My Doggett would have called that crazy.

The X-Files 9.4: 4-D I get the impression no one much liked Agent Monica Reyes (Annabeth Gish), but I felt, for all the sub-Counsellor Troi, empath twiddling that dogged her characterisation, she was a mostly positive addition to the series’ last two years (of its main run). Undoubtedly, pairing her with Doggett, in anticipation of Gillian Anderson exiting just as David Duchovny had – you rewatch these seasons and you wonder where her head was at in hanging on – made for aggressively facile gender-swapped conflict positions on any given assignment. And generally, I’d have been more interested in seeing how two individuals sympathetic to the cause – her and Mulder – might have got on. Nevertheless, in an episode like 4-D you get her character, and Doggett’s, at probably their best mutual showing.

You’re a disgrace, sir... Weren’t you at Harrow?

Our Man in Marrakesh aka Bang! Bang! You’re Dead (1966) (SPOILERS) I hadn’t seen this one in more than three decades, and I had in mind that it was a decent spy spoof, well populated with a selection of stalwart British character actors in supporting roles. Well, I had the last bit right. I wasn’t aware this came from the stable of producer Harry Alan Towers, less still of his pedigree, or lack thereof, as a sort of British Roger Corman (he tried his hand at Star Wars with The Shape of Things to Come and Conan the Barbarian with Gor , for example). More legitimately, if you wish to call it that, he was responsible for the Christopher Lee Fu Manchu flicks. Our Man in Marrakesh – riffing overtly on Graham Greene’s Our Man in Havana in title – seems to have in mind the then popular spy genre and its burgeoning spoofs, but it’s unsure which it is; too lightweight to work as a thriller and too light on laughs to elicit a chuckle.

The best thing in the world for the inside of a man or a woman is the outside of a horse.
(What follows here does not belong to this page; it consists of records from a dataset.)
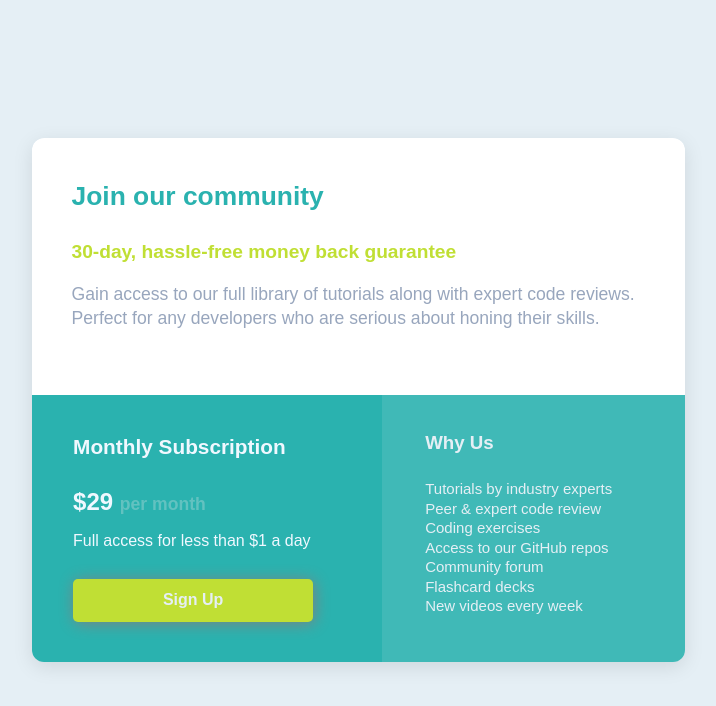
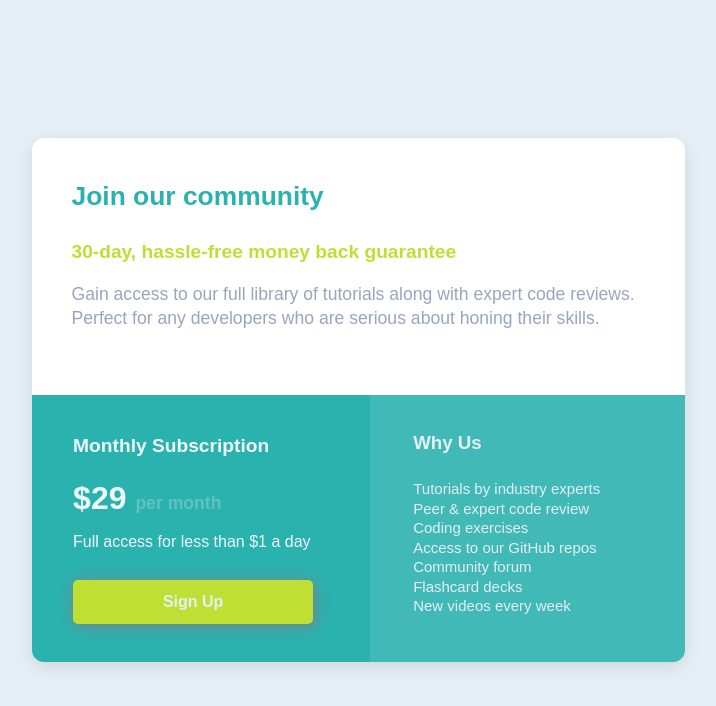
Before and after one commit to mrdook0/single-price-grid-component-master, a plain HTML site: page index.html in a window 1280 px wide. Shown: the whole page, without its empty margins (282-998 px from the left). Drawn offline with Linux system fonts and the light colour scheme.

Commit message:
Update main.css

```diff
--- a/main.css
+++ b/main.css
@@ -63,6 +63,7 @@ body {
     flex-direction: column;
     background-color: var(--Cyan-color);
     padding: 1.5rem;
+    padding-right: 0rem;
 }
 .container2 .card2 span {
     font-size: 1.1rem;
@@ -70,14 +71,14 @@ body {
 }
 .container2 .card2 h3 {
     color: aliceblue;
-    padding-bottom: 0.8rem;
+    padding-bottom: 0.45rem;
     padding-left: 1.1rem;
     padding-top: 1rem;
-    font-size: 1.3rem;
+    font-size: 1.2rem;
 }
 .container2 h4 {
     color: aliceblue;
-    font-size: 1.5rem;
+    font-size: 2rem;
     padding-top: 1rem;
     padding-bottom: 1rem;
     padding-left: 1.1rem;
```
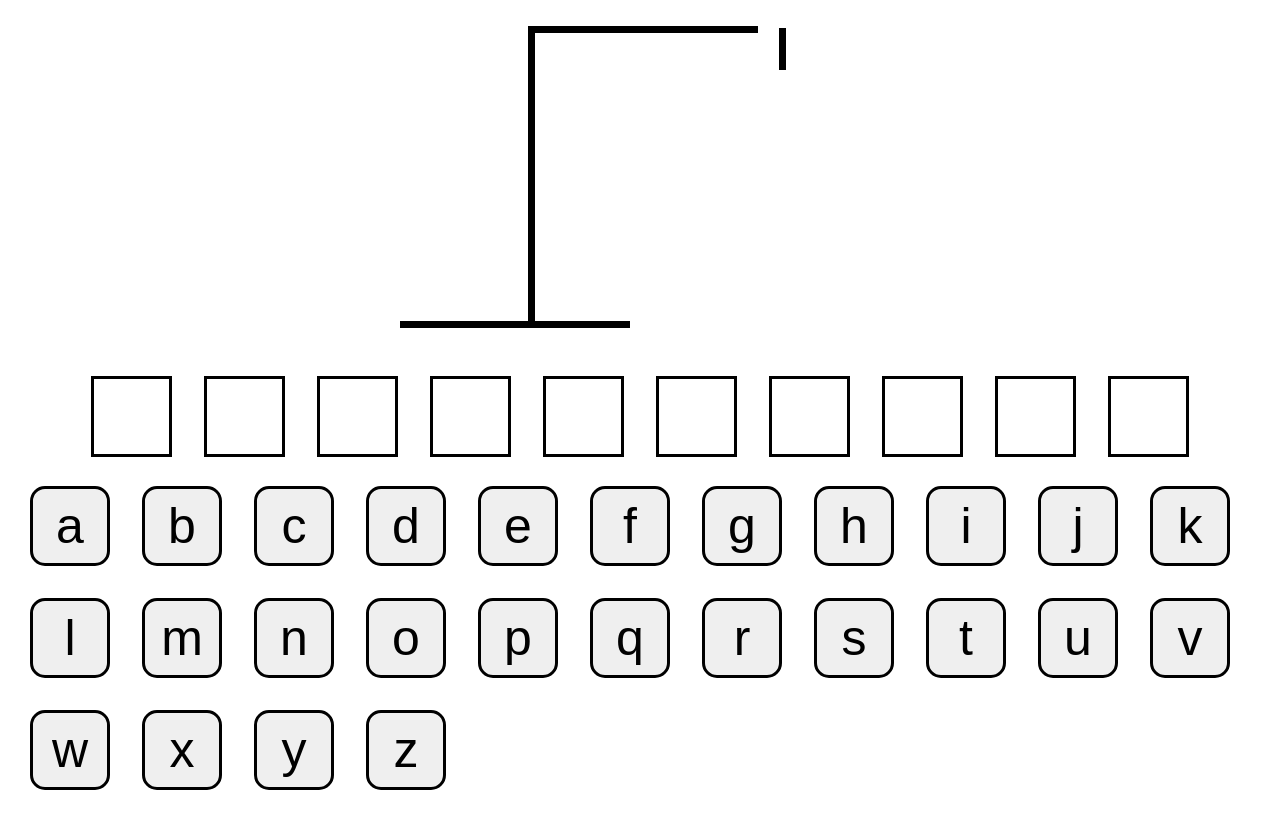
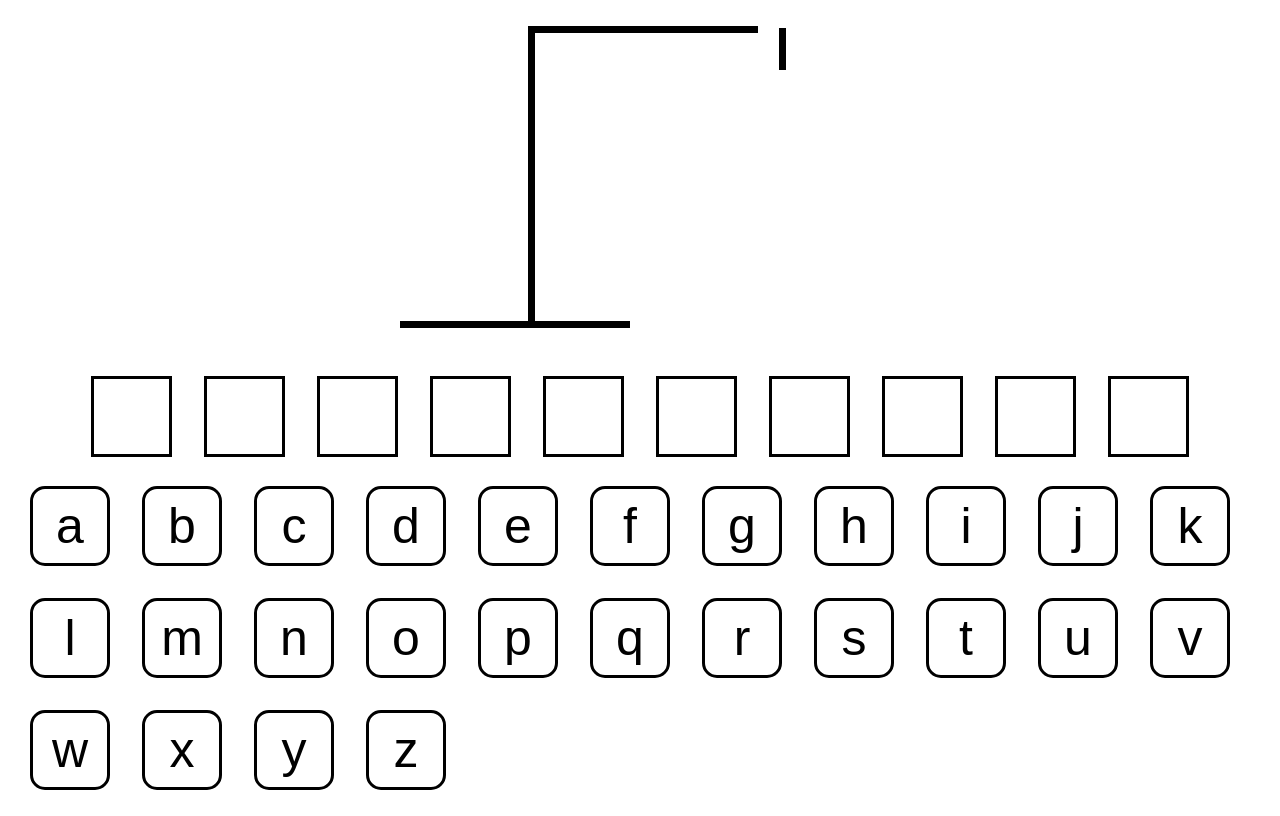
Before and after one commit to Travis613/Hangman-Game, a React (Vite) app in the folder Game/: page / in a window 1280 px wide. Built offline with nearby package versions, Linux system fonts and the light colour scheme.

Commit message:
made it so when a button is clicked it background color changes

```diff
--- a/Game/src/App.tsx
+++ b/Game/src/App.tsx
@@ -6,11 +6,11 @@ import { Key } from "./components/Key";
 import { Word } from "./components/Word";
 
 export default function App() {
-  const [word, setWord] = useState<string>(
+  const [gussedLetters, setGuessedLetters] = useState<string[]>([]);
+  const [wrongGuesses, setWrongGuesses] = useState(0);
+  const [word, setWord] = useState(
     words[Math.floor(Math.random() * words.length)],
   );
-  const [gussedLetters, setGuessedLetters] = useState<string[]>([]);
-  const [wrongGuesses, setWrongGuesses] = useState(0);
 
   function keyClicked(letter: string) {
     setGuessedLetters([...gussedLetters, letter]);
@@ -18,8 +18,6 @@ export default function App() {
       setWrongGuesses(wrongGuesses + 1);
     }
   }
-  console.log(word);
-  console.log(wrongGuesses);
   return (
     <div className="documentBody">
       <div>
--- a/Game/src/components/Key.tsx
+++ b/Game/src/components/Key.tsx
@@ -1,12 +1,22 @@
+import { useState } from "react";
+
 interface Props {
   letter: string;
   handleClick: () => void;
 }
 
 export function Key({ letter, handleClick }: Props) {
+  const [clicked, setClicked] = useState(false);
   return (
     <>
-      <button className="key" onClick={handleClick}>
+      <button
+        className="key"
+        onClick={() => {
+          handleClick();
+          setClicked(true);
+        }}
+        style={{ backgroundColor: clicked ? "lightgrey" : "white" }}
+      >
         {letter}
       </button>
     </>
```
Marnie (1964) (SPOILERS) Hitch in a creative ditch. If you’ve read my Vertigo review, you’ll know I admired rather than really liked the picture many fete as his greatest work. Marnie is, in many ways, a redux, in the way De Palma kept repeating himself in the early 80s only significantly less delirious and… well, compelling. While Marnie succeeds in commanding the attention fitfully, it’s usually for the wrong reasons. And Hitch, digging his heels in as he strives to fashion a star against public disinterest – he failed to persuade Grace Kelly out of retirement for Marnie Rutland – comes entirely adrift with his leads.

I tell you, it saw me! The hanged man’s asphyx saw me!

The Asphyx (1972) (SPOILERS) There was such a welter of British horror from the mid 60s to mid 70s, even leaving aside the Hammers and Amicuses, that it’s easy to lose track of them in the shuffle. This one, the sole directorial effort of Peter Newbrook (a cameraman for David Lean, then a cinematographer), has a strong premise and a decent cast, but it stumbles somewhat when it comes to taking that premise any place interesting. On the plus side, it largely eschews the grue. On the minus, directing clearly wasn’t Newbrook’s forte, and even aided by industry stalwart cinematographer Freddie Young (also a go-to for Lean), The Aspyhx is stylistically rather flat.

I don't like the way Teddy Roosevelt is looking at me.

North by Northwest (1959) (SPOILERS) North by Northwest gets a lot of attention as a progenitor of the Bond formula, but that’s giving it far too little credit. Really, it’s the first modern blockbuster, paving the way for hundreds of slipshod, loosely plotted action movies built around set pieces rather than expertly devised narratives. That it delivers, and delivers so effortlessly, is a testament to Hitchcock, to writer Ernest Lehmann, and to a cast who make the entire implausible exercise such a delight.